So what is wrong with the President withholding military aid from a foreign country to get them to do his bidding? What’s even wrong about asking a foreign country to provide dirt on his opponent in 2020?  President Donald Trump asks. If the request advances our national interests, no problem. However, if it benefits a political advantage for his 2020 re-election campaign and hurts US national security, those are two problems.  Alone just soliciting and accepting help from foreigners that has value to a US campaigner breaks federal election laws. Trump was exonerated by Special Counsel Mueller for collusion with Russian meddling in 2016. Trump has gone from “no collusion to pro collusion”, a phrase coined by others. Using military aid as a club to shake down an ally in need is a national security matter.  The evidence was in a memorandum of a July telephone call released by the White House itself and also contained in a whistleblower complaint text released to the public. The House launched a formal impeachment inquiry to verify the complaint and determine if and what articles of impeachment rise to high crimes and misdemeanors worthy of impeachment. A vote by a simple majority of the House would send the impeachment to the Senate for a trial.  The scandal was kicked off late last month when the first whistleblower stepped forward with a list of witnesses and memorandum of a telephone call on July 25 between Trump and Ukraine President Volodymyr Zelensky, and complaining Trump’s use of withholding military aid to Ukraine was for Trump’s own self-serving political benefit to damage a 2020 election opponent, Joe Biden, and it endangered US national security. The link was a phrase by Trump, immediately after Zelensky said he was ready for the aid already appropriated by Congress and frozen by Trump in the prior week.  Replied Trump, “I have some favors to ask, though…” including finding dirt on the Bidens and investigating CloudStrike, a US internet security firm. Conspiracy theorists believed CloudStrike had falsely blamed Russia for election meddling in 2016. The culprits the theorists claim were Ukraine and the Democratic National Committee itself. This was an attempt to paint as fake the opinion of every US national intelligence agency and an in-depth investigation by Special Counsel Mueller that had concluded indeed it was Russia. Days later a second whistleblower emerged claiming first-hand knowledge of the July 25 telephone call. Just resigned US envoy to Ukraine, Kurt Volker, provided the investigating House committee emails with fellow US diplomats that verified withholding military aid and offering an invitation for Zelensky to visit the White House were used as sticks and carrots to get a reluctant  Zelensky to “play ball”. 

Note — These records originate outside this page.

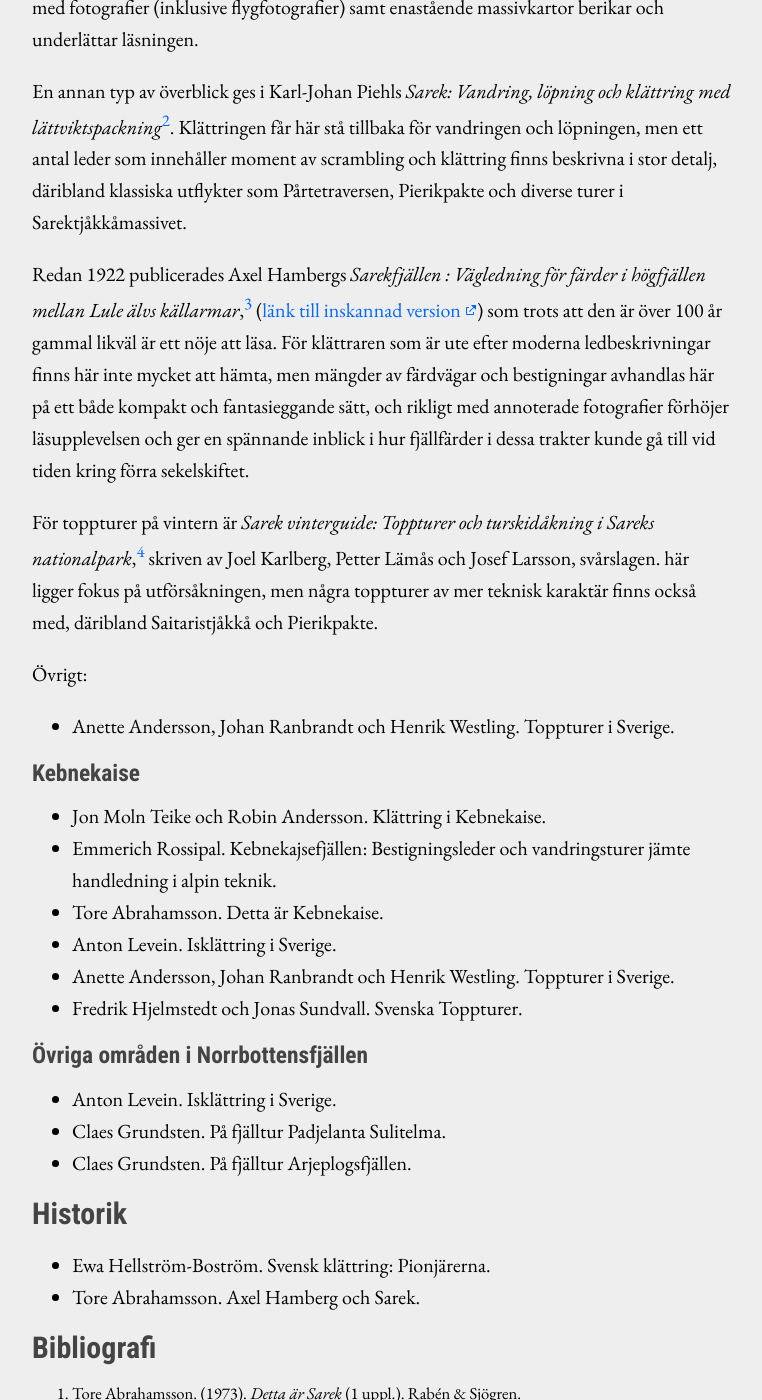
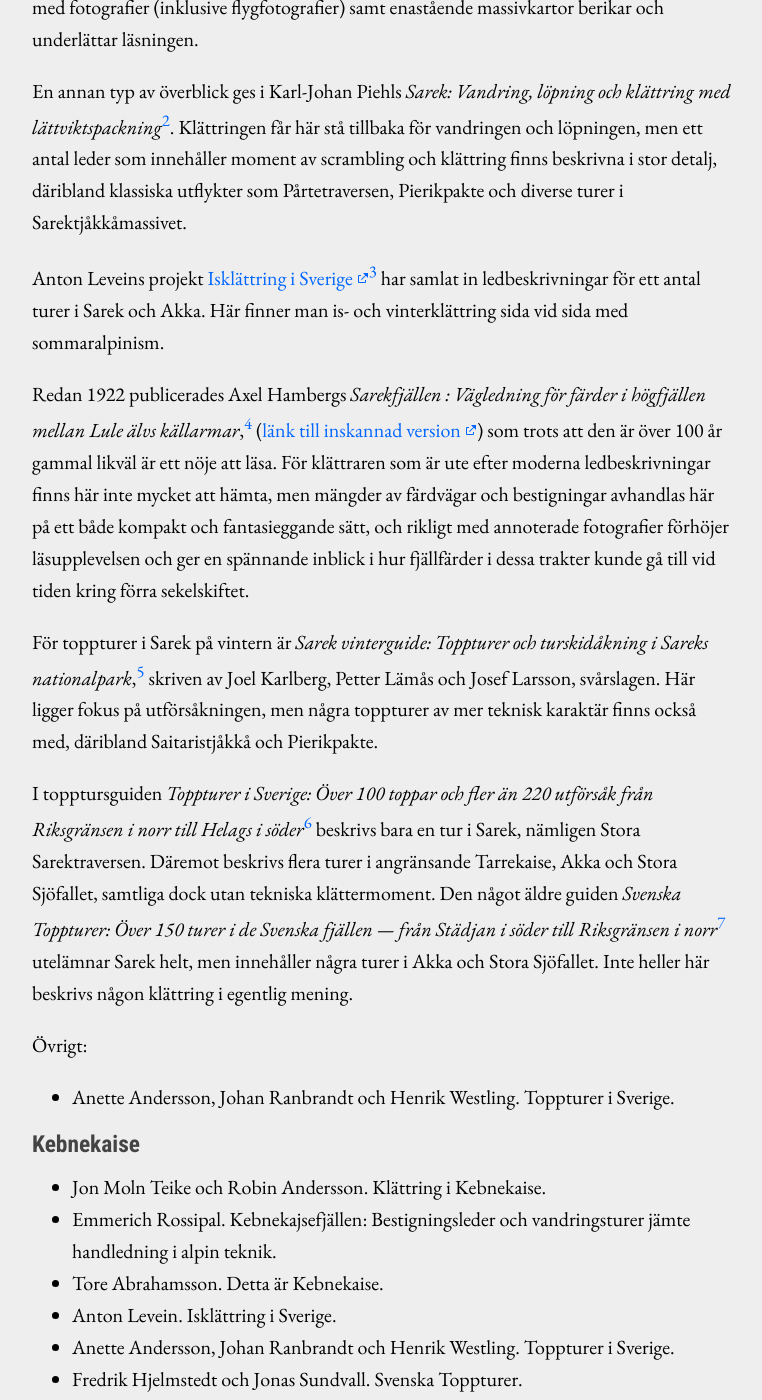
Before and after one commit to fjallklatterprojektet/fjallklatterprojektet.github.io, a Jekyll site: the page built from _posts/2026-08-23-forare_och_litteratur.md, in a window 1280 px wide and 1400 px high, scrolled down 1341 px. Shown: the whole window, without its empty margins (258-1020 px from the left). Built offline with Jekyll 4.4.1, drawn with Linux system fonts in a browser that asks for light colours; some of the changed text lies outside the part shown.

Commit message:
Update post

```diff
--- a/_posts/2026-08-23-forare_och_litteratur.md
+++ b/_posts/2026-08-23-forare_och_litteratur.md
@@ -32,17 +32,21 @@ På denna sida har jag tänkt sammanställa en översikt över förare och litte
 
 ## Norrbotten
 
-### Sarek
+### Sarek och Akka
 
-Så vitt jag vet finns det ingen renodlad klätterförare för Sarek. Det finns däremot flera böcker som tangerar ämnet.
+Så vitt jag vet finns det ingen renodlad klätterförare för Sarek. Det finns däremot flera källor som tangerar ämnet.
 
 För en överblick över området (inklusive Akka) är Tore Abrahamssons klassiker *Detta är Sarek*[^1] en oumbärlig resurs. Här hittar man överskådliga förteckningar över toppar och klätterleder med datum för förstabestigningar, namn på förstabestigare samt referenser till turbeskrivningar, grupperade efter de olika fjällmassiven på ett lättbegripligt sätt. Rikligt med fotografier (inklusive flygfotografier) samt enastående massivkartor berikar och underlättar läsningen.
 
 En annan typ av överblick ges i Karl-Johan Piehls *Sarek: Vandring, löpning och klättring med lättviktspackning*[^2]. Klättringen får här stå tillbaka för vandringen och löpningen, men ett antal leder som innehåller moment av scrambling och klättring finns beskrivna i stor detalj, däribland klassiska utflykter som Pårtetraversen, Pierikpakte och diverse turer i Sarektjåkkåmassivet.
 
-Redan 1922 publicerades Axel Hambergs *Sarekfjällen : Vägledning för färder i högfjällen mellan Lule älvs källarmar*,[^3] ([länk till inskannad version](http://www.axelhamberg.se/pdf/Hamberg_Sarekfjallen1922.pdf){: .external}) som trots att den är över 100 år gammal likväl är ett nöje att läsa. För klättraren som är ute efter moderna ledbeskrivningar finns här inte mycket att hämta, men mängder av färdvägar och bestigningar avhandlas här på ett både kompakt och fantasieggande sätt, och rikligt med annoterade fotografier förhöjer läsupplevelsen och ger en spännande inblick i hur fjällfärder i dessa trakter kunde gå till vid tiden kring förra sekelskiftet.
+Anton Leveins projekt [Isklättring i Sverige](https://iceclimbing.info/){: .external}[^3] har samlat in ledbeskrivningar för ett antal turer i Sarek och Akka. Här finner man is- och vinterklättring sida vid sida med sommaralpinism.
 
-För toppturer på vintern är *Sarek vinterguide: Toppturer och turskidåkning i Sareks nationalpark*,[^4] skriven av Joel Karlberg, Petter Lämås och Josef Larsson, svårslagen. här ligger fokus på utförsåkningen, men några toppturer av mer teknisk karaktär finns också med, däribland Saitaristjåkkå och Pierikpakte.
+Redan 1922 publicerades Axel Hambergs *Sarekfjällen : Vägledning för färder i högfjällen mellan Lule älvs källarmar*,[^4] ([länk till inskannad version](http://www.axelhamberg.se/pdf/Hamberg_Sarekfjallen1922.pdf){: .external}) som trots att den är över 100 år gammal likväl är ett nöje att läsa. För klättraren som är ute efter moderna ledbeskrivningar finns här inte mycket att hämta, men mängder av färdvägar och bestigningar avhandlas här på ett både kompakt och fantasieggande sätt, och rikligt med annoterade fotografier förhöjer läsupplevelsen och ger en spännande inblick i hur fjällfärder i dessa trakter kunde gå till vid tiden kring förra sekelskiftet.
+
+För toppturer i Sarek på vintern är *Sarek vinterguide: Toppturer och turskidåkning i Sareks nationalpark*,[^5] skriven av Joel Karlberg, Petter Lämås och Josef Larsson, svårslagen. Här ligger fokus på utförsåkningen, men några toppturer av mer teknisk karaktär finns också med, däribland Saitaristjåkkå och Pierikpakte.
+
+I topptursguiden *Toppturer i Sverige: Över 100 toppar och fler än 220 utförsåk från Riksgränsen i norr till Helags i söder*[^6] beskrivs bara en tur i Sarek, nämligen Stora Sarektraversen. Däremot beskrivs flera turer i angränsande Tarrekaise, Akka och Stora Sjöfallet, samtliga dock utan tekniska klättermoment. Den något äldre guiden *Svenska Toppturer: Över 150 turer i de Svenska fjällen — från Städjan i söder till Riksgränsen i norr*[^7] utelämnar Sarek helt, men innehåller några turer i Akka och Stora Sjöfallet. Inte heller här beskrivs någon klättring i egentlig mening.
 
 Övrigt:
 
@@ -76,8 +80,14 @@ För toppturer på vintern är *Sarek vinterguide: Toppturer och turskidåkning
 
 [^2]: Karl-Johan Piehl. (2022). *Sarek: Vandring, löpning och klättring med lättviktspackning*. Piehl B.
 
-[^3]: Axel Hamberg. (1922). *Sarekfjällen : Vägledning för färder i högfjällen mellan Lule älvs källarmar*. Wahlström & Widstrand.
+[^3]: Anton Levein. [Isklättring i Sverige](https://iceclimbing.info/){: .external}.
+
+[^4]: Axel Hamberg. (1922). *Sarekfjällen : Vägledning för färder i högfjällen mellan Lule älvs källarmar*. Wahlström & Widstrand.
 
     Finns inskannad här: [http://www.axelhamberg.se/pdf/Hamberg_Sarekfjallen1922.pdf](http://www.axelhamberg.se/pdf/Hamberg_Sarekfjallen1922.pdf){: .external}.
 
-[^4]: Joel Karlberg, Petter Lämås, Josef Larsson. (2010). *Sarek vinterguide: Toppturer och turskidåkning i Sareks nationalpark*. Calazo.
+[^5]: Joel Karlberg, Petter Lämås, Josef Larsson. (2010). *Sarek vinterguide: Toppturer och turskidåkning i Sareks nationalpark*. Calazo.
+
+[^6]: Anette Andersson, Johan Ranbrandt, Henrik Westling. (2024). *Toppturer i Sverige: Över 100 toppar och fler än 220 utförsåk från Riksgränsen i norr till Helags i söder*. Calazo.
+
+[^7]: Fredrik Hjelmstedt, Jonas Sundvall. (2004). *Svenska Toppturer: Över 150 turer i de Svenska fjällen — från Städjan i söder till Riksgränsen i norr*. Calazo.
```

Why is this such a big deal for national security?  It has to do with Russia. Trump’s eyebrow-raising foreign policies parallel Putin’s foreign policy goals of expansion into former Eastern European USSR satellites. Most European former satellites are members of NATO. One member gets attacked, and all come to its defense.  Stopping Russia in Ukraine upfront would prevent another war from spreading to the rest of Europe and involving US blood and treasure. Ukraine is not a NATO member, but its western leaning government is dependent on US aid since Russia took over Crimea and conducted hot warfare to grab Ukraine’s eastern Donbas region. 13,000  Ukrainians have already died in the conflict. Trump has called NATO’s mutual defense mission obsolete and in vain threatened to pull out and cut funding.  He has also tried to lift sanctions on Russia imposed for their Crimea grab, stealth invasion of eastern Ukraine, and interference in the 2016 campaign. This summer Trump diverted money for improving NATO’s defense to funds to build his wall. This begs the question: on whose side is Trump, anyway? For more, visit